__TASK OBJECTIVE__. Give the total number of lines in the data below that include "ipynb", and nothing else.
(DATA FOR THIS EXERCISE)
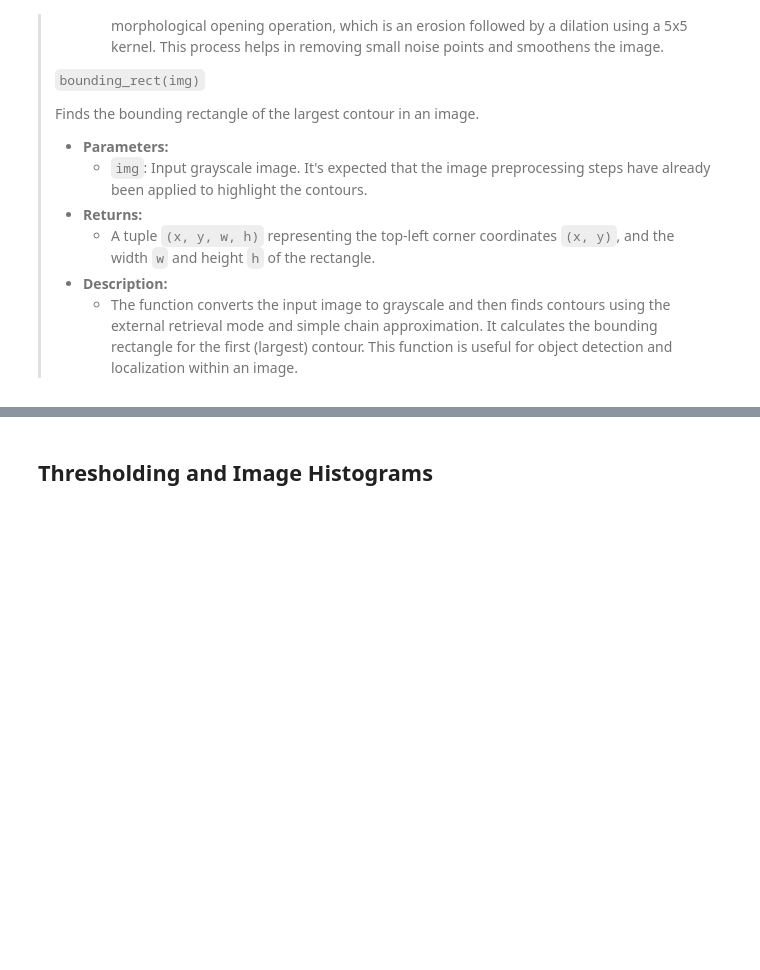
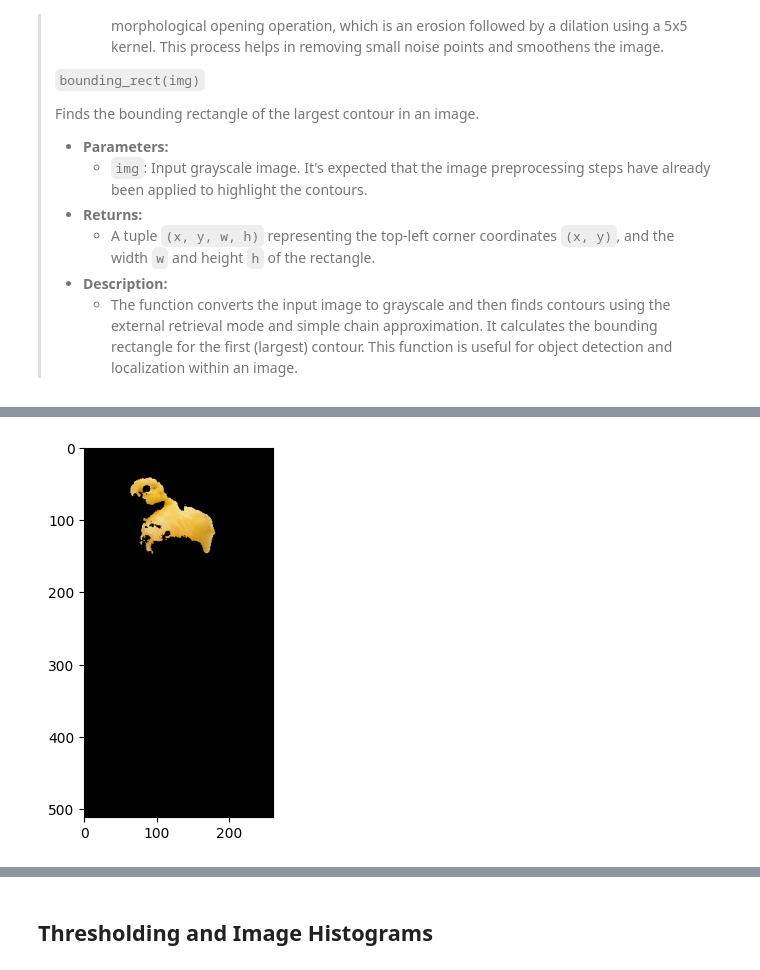
Before and after one commit to kiko4902/24-25-lab-2, a Jupyter notebook: lab2.ipynb, the cells around one changed output, grey strips where cells are left out. Drawn from its saved outputs; the diff is of its cells as text; code cells hidden in the pictures; blank space fills up the shorter version.

```diff
--- a/lab2.ipynb
+++ b/lab2.ipynb
@@ -120,0 +144,16 @@ import utils
+# %%
+import utils
+import cv2 as cv
+import numpy as np
+
+lower_yellow = np.array([20, 100, 100])
+upper_yellow = np.array([40, 255, 255])
+
+mask = cv.inRange(hsv_img2, lower_yellow, upper_yellow)
+
+result = cv.bitwise_and(img2, img2, mask=mask)
+
+plt.imshow(cv.cvtColor(result, cv.COLOR_BGR2RGB))
+plt.show()
+# %% [output]
+[figure, added]
```
Also changed, not shown: parts of 16 cells of this notebook.
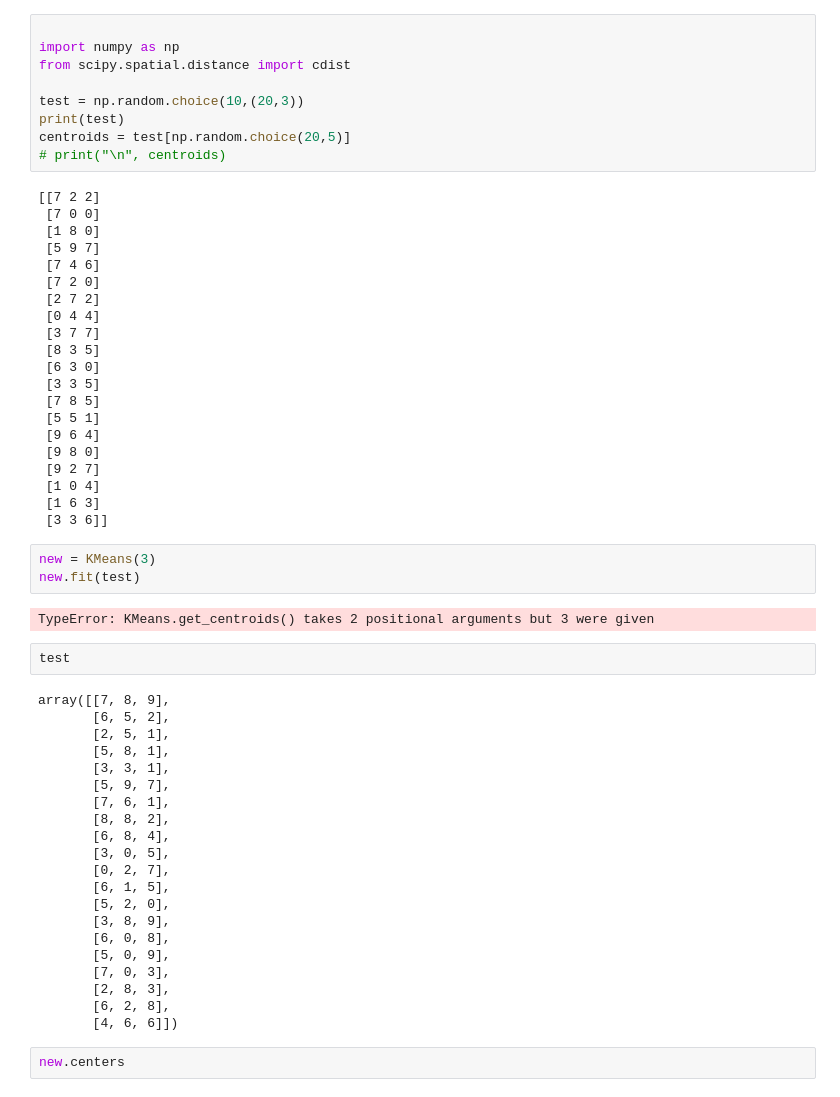
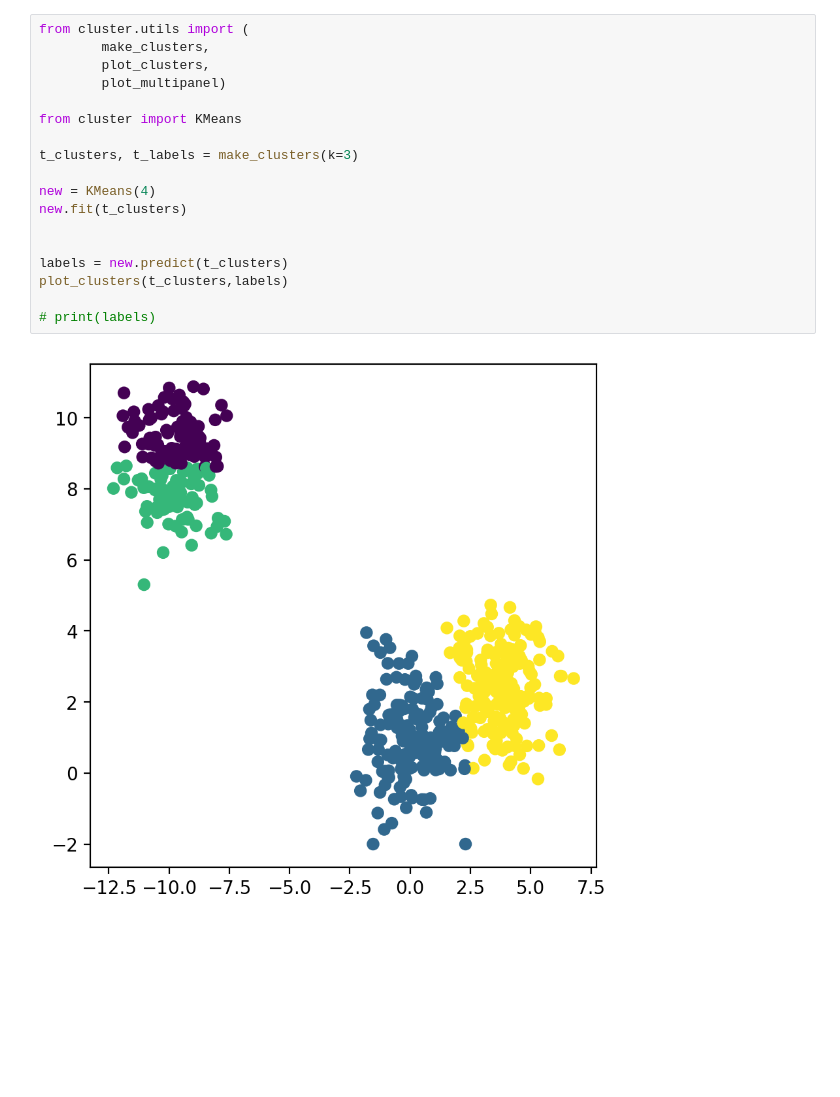
Before and after one commit to AmazonRF/HW3-Clustering, a Jupyter notebook: tryFunc.ipynb, the cells around one changed output. Cells and saved outputs as stored; diff of their text form; blank space fills up the shorter version.

```diff
--- a/tryFunc.ipynb
+++ b/tryFunc.ipynb
@@ -154,60 +1,20 @@ class KMeans:
-# %%
-
-import numpy as np
-from scipy.spatial.distance import cdist
-
-test = np.random.choice(10,(20,3))
-print(test)
-centroids = test[np.random.choice(20,5)]
-# print("\n", centroids)
-# %% [output]
-[[7 2 2]
- [7 0 0]
- [1 8 0]
- [5 9 7]
- [7 4 6]
- [7 2 0]
- [2 7 2]
- [0 4 4]
- [3 7 7]
- [8 3 5]
- [6 3 0]
- [3 3 5]
- [7 8 5]
- [5 5 1]
- [9 6 4]
- [9 8 0]
- [9 2 7]
- [1 0 4]
- [1 6 3]
- [3 3 6]]
-# %%
-new = KMeans(3)
-new.fit(test)
-# %% [output]
-TypeError: KMeans.get_centroids() takes 2 positional arguments but 3 were given
-# %%
-test
-# %% [output]
-array([[7, 8, 9],
-       [6, 5, 2],
-       [2, 5, 1],
-       [5, 8, 1],
-       [3, 3, 1],
-       [5, 9, 7],
-       [7, 6, 1],
-       [8, 8, 2],
-       [6, 8, 4],
-       [3, 0, 5],
-       [0, 2, 7],
-       [6, 1, 5],
-       [5, 2, 0],
-       [3, 8, 9],
-       [6, 0, 8],
-       [5, 0, 9],
-       [7, 0, 3],
-       [2, 8, 3],
-       [6, 2, 8],
-       [4, 6, 6]])
-# %%
-new.centers
+# %%
+from cluster.utils import (
+        make_clusters,
+        plot_clusters,
+        plot_multipanel)
+
+from cluster import KMeans
+
+t_clusters, t_labels = make_clusters(k=3)
+
+new = KMeans(4)
+new.fit(t_clusters)
+
+
+labels = new.predict(t_clusters)
+plot_clusters(t_clusters,labels)
+
+# print(labels)
+# %% [output]
+[figure, added]
```
Also changed, not shown: parts of 1 cell of this notebook, 2 other files.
(End DATA FOR THIS EXERCISE)
__RESPONSE BELOW__. 6